## Front-end code change data
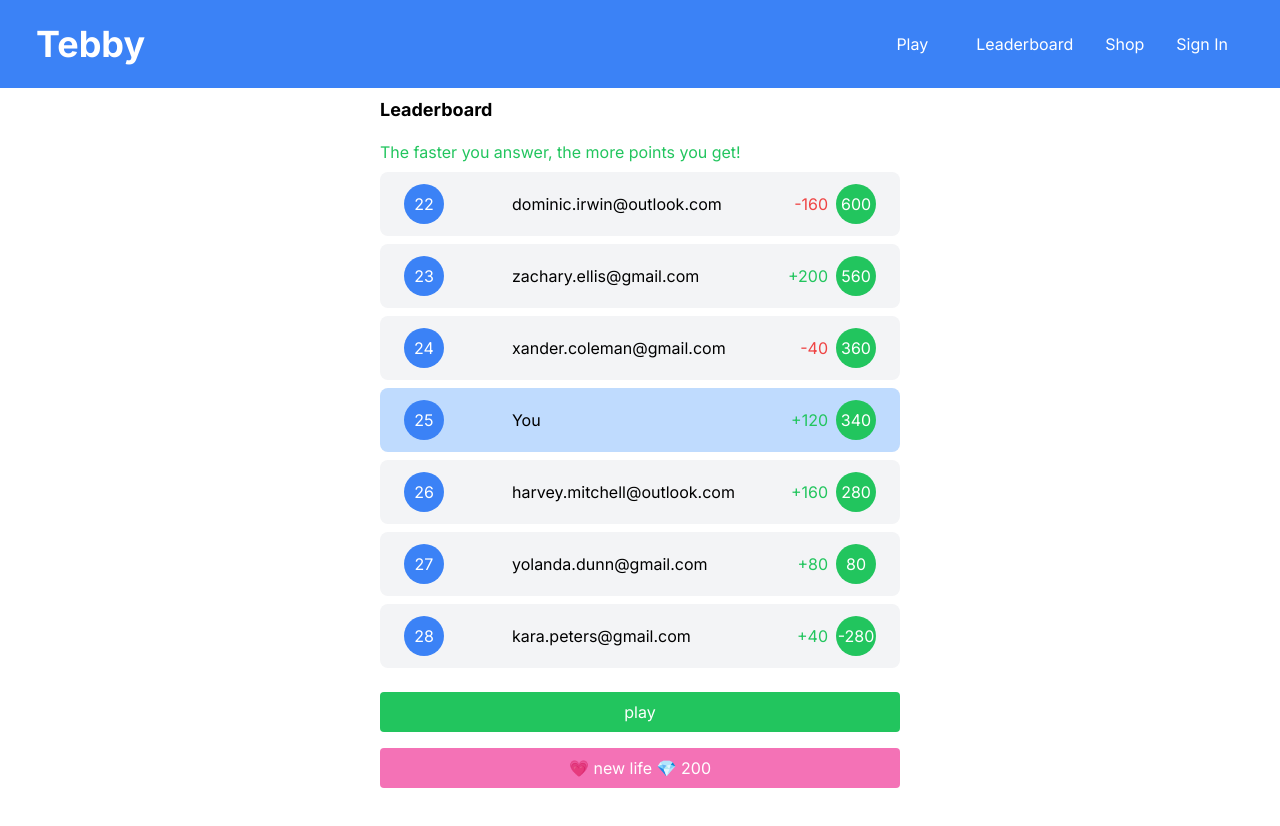
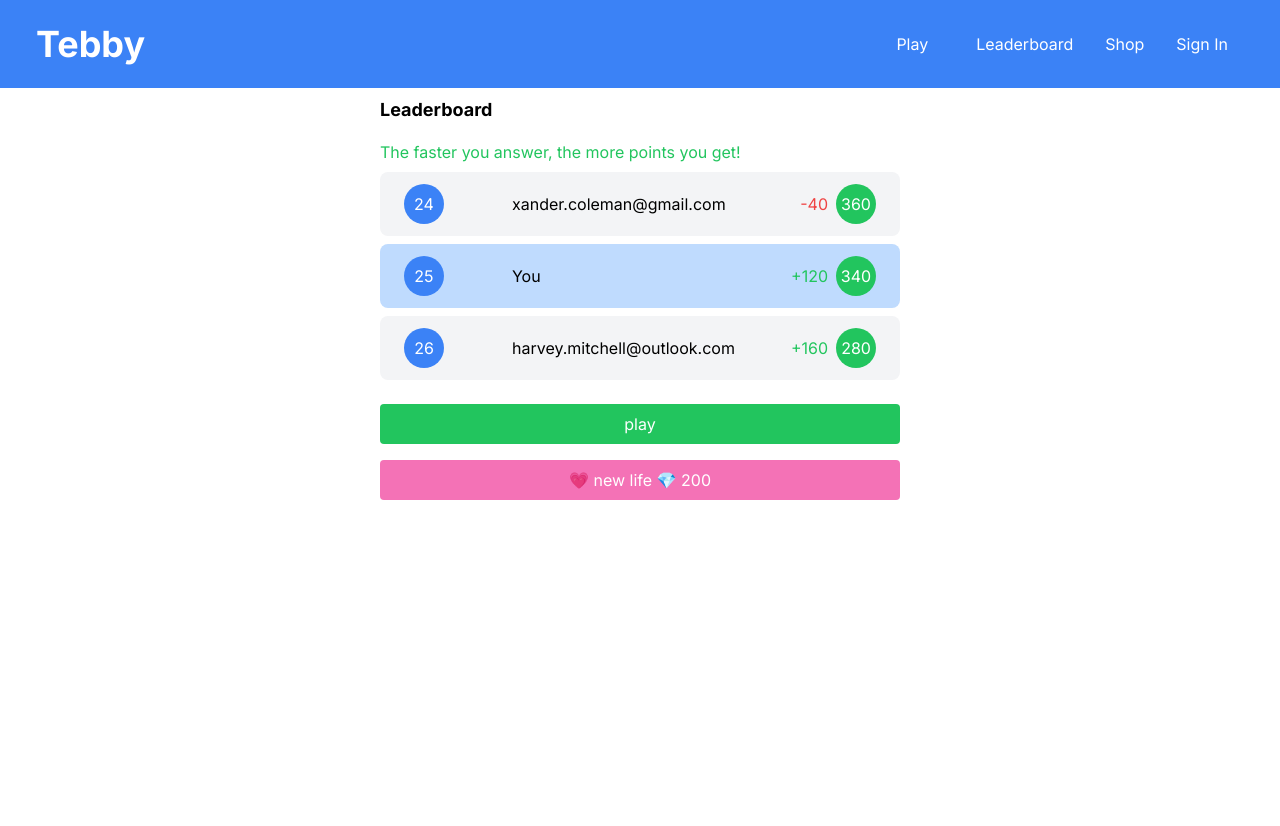
Before and after one commit to tshepo-ncube/bible-quiz, a Next.js app: page /leaderboard in a window 1280 px wide. Shown: the top 826 px of the page. After the commit the page ends 800 px from the top, so only its background shows below. Built offline with nearby package versions, Linux system fonts and the light colour scheme; no server answers.

Commit message:
sddsd___sd

```diff
--- a/components/LeaderboardComponent.jsx
+++ b/components/LeaderboardComponent.jsx
@@ -97,8 +97,11 @@ export default function LeaderboardComponent({ currentPoints }) {
 
     //console.log(topSixItems);
   } else {
+    let top3 = leaderboardData.slice(0, 3);
     // Get three items above and three items below "You"
-    leaderboardData = leaderboardData.slice(Math.max(index - 3, 0), index + 4);
+    leaderboardData = leaderboardData.slice(Math.max(index - 1, 0), index + 2);
+
+    top3.push(...leaderboardData);
   }
 
   // console.log(itemsAboveAndBelow);
```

## What needs to be done
Every line above that holds the word "LeaderboardComponent" should be copied out.

## Written solution
--- a/components/LeaderboardComponent.jsx
+++ b/components/LeaderboardComponent.jsx
@@ -97,8 +97,11 @@ export default function LeaderboardComponent({ currentPoints }) {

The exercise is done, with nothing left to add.